ь (lower case, upper case Ь) (italics: Ь, ь)
- The twenty-eighth letter of the Bulgarian Cyrillic alphabet is named ер малък (er malək, or "little er"). It is only ever used in front of the letter о (in шофьор, for example), and never at the beginning of a word. It modifies the "o" sound to "yo." If a "yo" sound is needed at the beginning of a word, the letters И or Й will be used instead. It is preceded in alphabetic order by Ъ and followed by Ю.
ь (lower case, upper case Ь)
- The thirtieth letter of the Russian Cyrillic alphabet. It is named мягкий знак (mjáxkij znak, or "soft sign") and it has no sound of its own, but modifies that of the preceding consonant, causing it to be pronounced soft (i.e., palatalized). In the alphabet, it is preceded by Ы and followed by Э.
- Less commonly, it just has a traditional orthographic usage with no phonetic meaning (like Russian туш 'flourish after a toast' and тушь 'India ink', both pronounced [tuʂ], but different in grammatical gender and declension), feminine nouns end with "ь". This rule only applies to nouns ending in ч, ш, ж and щ. Verbs in the 2nd person singular end in -ешь, -ёшь, -ишь, the final ш is pronounced as [ʂ].

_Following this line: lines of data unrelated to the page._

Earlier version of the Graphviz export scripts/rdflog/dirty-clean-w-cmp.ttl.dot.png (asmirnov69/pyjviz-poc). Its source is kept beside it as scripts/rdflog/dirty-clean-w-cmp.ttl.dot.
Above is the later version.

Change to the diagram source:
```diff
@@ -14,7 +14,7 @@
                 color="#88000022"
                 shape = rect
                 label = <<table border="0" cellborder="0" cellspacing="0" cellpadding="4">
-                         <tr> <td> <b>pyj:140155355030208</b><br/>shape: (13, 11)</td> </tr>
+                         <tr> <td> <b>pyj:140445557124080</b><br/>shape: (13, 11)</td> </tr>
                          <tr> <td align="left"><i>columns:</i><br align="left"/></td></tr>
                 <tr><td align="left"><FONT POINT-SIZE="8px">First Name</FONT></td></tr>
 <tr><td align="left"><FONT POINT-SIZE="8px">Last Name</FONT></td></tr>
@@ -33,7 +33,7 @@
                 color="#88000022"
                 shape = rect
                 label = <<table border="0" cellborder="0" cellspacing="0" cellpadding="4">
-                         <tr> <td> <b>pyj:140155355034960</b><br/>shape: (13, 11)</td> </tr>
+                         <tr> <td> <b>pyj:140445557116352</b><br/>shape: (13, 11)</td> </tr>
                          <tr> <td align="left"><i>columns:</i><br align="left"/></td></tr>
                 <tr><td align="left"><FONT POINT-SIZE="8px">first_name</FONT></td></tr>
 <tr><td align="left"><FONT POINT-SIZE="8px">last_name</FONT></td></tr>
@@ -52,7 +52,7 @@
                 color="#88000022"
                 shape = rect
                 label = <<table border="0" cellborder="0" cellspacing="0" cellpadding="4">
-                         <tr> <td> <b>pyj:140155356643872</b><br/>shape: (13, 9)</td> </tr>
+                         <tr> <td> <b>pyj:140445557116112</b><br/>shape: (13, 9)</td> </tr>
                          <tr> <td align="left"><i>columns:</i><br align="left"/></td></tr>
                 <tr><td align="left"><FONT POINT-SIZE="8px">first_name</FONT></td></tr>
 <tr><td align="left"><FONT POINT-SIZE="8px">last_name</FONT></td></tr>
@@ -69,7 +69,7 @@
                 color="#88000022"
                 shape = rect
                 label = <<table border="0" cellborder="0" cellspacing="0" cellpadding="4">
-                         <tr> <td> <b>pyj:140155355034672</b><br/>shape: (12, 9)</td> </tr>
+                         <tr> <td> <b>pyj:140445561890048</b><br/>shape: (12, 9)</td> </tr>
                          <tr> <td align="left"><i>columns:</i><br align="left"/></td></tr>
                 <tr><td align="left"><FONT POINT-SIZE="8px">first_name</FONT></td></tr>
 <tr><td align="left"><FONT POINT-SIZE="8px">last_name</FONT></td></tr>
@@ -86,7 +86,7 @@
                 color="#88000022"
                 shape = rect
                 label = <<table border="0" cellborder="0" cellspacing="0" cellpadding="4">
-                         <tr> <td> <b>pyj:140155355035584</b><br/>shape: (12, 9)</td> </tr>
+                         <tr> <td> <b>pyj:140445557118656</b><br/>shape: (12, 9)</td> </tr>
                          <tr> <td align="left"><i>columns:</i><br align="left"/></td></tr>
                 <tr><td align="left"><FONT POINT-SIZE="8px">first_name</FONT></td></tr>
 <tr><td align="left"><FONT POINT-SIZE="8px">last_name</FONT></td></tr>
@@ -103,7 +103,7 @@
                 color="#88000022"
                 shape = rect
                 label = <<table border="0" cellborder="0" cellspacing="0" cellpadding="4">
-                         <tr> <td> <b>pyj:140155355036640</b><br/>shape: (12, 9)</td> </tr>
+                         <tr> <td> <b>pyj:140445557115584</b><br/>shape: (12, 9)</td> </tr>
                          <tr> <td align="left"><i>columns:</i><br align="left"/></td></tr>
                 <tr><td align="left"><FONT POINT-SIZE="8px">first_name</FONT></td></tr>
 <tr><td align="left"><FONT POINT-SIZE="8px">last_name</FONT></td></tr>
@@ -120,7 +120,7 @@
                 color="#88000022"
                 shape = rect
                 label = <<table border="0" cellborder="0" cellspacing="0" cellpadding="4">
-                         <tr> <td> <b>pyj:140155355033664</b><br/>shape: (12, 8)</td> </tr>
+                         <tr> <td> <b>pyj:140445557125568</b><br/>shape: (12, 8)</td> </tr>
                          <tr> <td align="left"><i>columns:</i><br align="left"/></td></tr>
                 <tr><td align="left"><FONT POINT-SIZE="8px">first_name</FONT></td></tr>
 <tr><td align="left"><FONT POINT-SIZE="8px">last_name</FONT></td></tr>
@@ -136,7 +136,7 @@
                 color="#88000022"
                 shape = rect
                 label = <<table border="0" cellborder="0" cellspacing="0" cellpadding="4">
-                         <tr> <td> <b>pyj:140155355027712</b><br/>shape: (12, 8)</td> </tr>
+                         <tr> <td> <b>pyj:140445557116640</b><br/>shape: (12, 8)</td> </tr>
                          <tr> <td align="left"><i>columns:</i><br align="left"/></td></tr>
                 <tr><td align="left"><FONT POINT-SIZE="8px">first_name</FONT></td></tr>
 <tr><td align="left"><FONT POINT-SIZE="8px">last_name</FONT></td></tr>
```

- Also, it has a function of "separation sign" ("разделительный мягкий знак"): in Russian, vowels after the soft sign are pronounced separately from the previous consonant and are iotated (compare Russian льют [lʲjut] '(they) pour/cast' and лют [lʲut] '(he is) fierce').